2.) Former city manager David Boesch was hired with the understanding that he would implement a new “service-based” budget approach rather than the traditional “departmental-based” budget approach. After implementing the new approach, all costs for all services were completely “re-normalized”, in other words, reported differently than they had been.
Unfortunately, former council members exploited this change to confuse, report, and mis-report partial truths in order to justify policies decisions, particularly those regarding privatization. That has helped produce much of the confusion.
3.) Around 2002, a state law forced accounting practices on all cities that required them to report the book value, after depreciation, of all city assets including streets, lamp posts, curbs, buildings, etc.
After making its initial study to comply with the new reporting practice, Menlo Park fully learned how much yearly capital maintenance had been “deferred”, not performed, on important community assets such as the street system and the storm drain system, both of which are less than optimal. The policy decision to restore them even to mediocre shape would require millions per year. I believe then facilities manager Kent Steffens recommended $2M per year.
Hence if a council wants to show a balanced budget, it can defer (i.e not make) the yearly transfer of $2M, but it cannot defer those costs forever. They will come due. Budgets in the recent past have both included and excluded this $2M line item.
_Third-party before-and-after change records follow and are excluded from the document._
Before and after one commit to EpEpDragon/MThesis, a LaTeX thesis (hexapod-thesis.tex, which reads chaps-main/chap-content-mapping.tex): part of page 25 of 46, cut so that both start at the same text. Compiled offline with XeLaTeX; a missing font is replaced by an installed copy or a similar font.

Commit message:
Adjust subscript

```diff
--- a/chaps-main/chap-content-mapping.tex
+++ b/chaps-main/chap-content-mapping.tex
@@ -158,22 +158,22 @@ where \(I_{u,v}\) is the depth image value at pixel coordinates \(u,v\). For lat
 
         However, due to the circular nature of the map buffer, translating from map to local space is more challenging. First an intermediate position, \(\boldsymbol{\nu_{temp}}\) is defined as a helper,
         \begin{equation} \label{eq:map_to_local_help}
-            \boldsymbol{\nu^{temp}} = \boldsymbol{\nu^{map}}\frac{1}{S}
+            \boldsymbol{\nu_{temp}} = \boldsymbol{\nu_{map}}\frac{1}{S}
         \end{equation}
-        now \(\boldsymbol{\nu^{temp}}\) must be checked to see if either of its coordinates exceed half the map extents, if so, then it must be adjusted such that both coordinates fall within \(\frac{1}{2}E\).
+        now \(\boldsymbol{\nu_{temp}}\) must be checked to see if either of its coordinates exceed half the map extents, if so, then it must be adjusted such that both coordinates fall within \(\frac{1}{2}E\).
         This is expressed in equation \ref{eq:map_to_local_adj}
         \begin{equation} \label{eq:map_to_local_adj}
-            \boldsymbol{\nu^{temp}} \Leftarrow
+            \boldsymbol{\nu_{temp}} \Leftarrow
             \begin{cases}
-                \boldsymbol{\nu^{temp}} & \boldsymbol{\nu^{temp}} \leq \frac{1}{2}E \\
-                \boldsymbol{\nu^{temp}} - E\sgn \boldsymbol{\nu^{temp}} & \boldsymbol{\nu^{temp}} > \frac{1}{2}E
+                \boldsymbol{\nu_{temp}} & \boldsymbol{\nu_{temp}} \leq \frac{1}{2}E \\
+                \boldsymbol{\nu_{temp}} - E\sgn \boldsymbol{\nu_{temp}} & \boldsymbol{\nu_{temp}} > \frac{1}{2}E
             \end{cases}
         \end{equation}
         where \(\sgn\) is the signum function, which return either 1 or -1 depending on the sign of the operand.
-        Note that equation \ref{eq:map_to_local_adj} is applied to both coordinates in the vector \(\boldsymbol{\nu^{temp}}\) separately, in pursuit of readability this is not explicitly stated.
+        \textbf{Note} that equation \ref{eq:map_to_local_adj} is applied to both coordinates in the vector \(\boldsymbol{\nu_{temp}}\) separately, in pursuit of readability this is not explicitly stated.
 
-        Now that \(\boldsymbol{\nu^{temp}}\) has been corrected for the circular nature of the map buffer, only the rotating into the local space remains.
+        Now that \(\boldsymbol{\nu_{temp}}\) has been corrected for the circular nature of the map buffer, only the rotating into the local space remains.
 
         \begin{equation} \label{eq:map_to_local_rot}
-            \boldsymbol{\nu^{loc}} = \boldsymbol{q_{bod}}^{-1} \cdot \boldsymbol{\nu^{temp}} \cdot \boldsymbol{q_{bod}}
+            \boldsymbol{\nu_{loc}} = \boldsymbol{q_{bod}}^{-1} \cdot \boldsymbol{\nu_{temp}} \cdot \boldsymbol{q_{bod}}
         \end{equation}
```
4.) Beginning with the recession in 2000, the city manager began implementing emergency budget-balancing practices of “deferring” still more capital maintenance. For example, police cars were bought and upgraded less frequently, as were computer systems. It’s unclear whether this second level of deferred spending has been fully restored to “normal.” The practice has been inconsistent throughout the 00’s.
5.) The city has unfunded pension liabilities that must be computed in future years. During the late 90’s those liabilities didn’t exist, until the market crashed. Those pension liabilities may now or soon be hitting the yearly operating budget. If so, those costs are new costs that didn’t fully appear in prior year’s budgets.
6.) The surplus year, fiscal 2006-2007 was a one-of-a-kind budget that contained non-recurring anomalies. It should not be used as a baseline.
Part of the reported “surplus” came from non-recurring type 3.) deferred maintenance above (no streets and storm drains), and part of the reported “surplus” came from the fact that permanent staff positions, went un-hired during the period. Both are non-recurring. These make the “surplus” look larger.
When the city computes the potential budget figures to restore two kinds of capital maintenance, recently deferred, and long-time deferred, including streets and storm drains, and the city computes the money need to fund pension liabilities, and when the city fills all outstanding staff positions it will have a much better idea of its yearly expenditures. Menlo Park may incur structural costs on a yearly basis that could alter the expenditure columns by millions,
These spending decisions are community policy decisions, but until Menlo Park has made those decisions to create a “normal” yearly expenditure, it cannot know whether or not it has a structural deficit.
As far as my own policy bias? I think the city should restore its streets and storm drains, but my preferred mechanism is to use issue a bond specifically for those items rather than levy a tax such as a utility tax.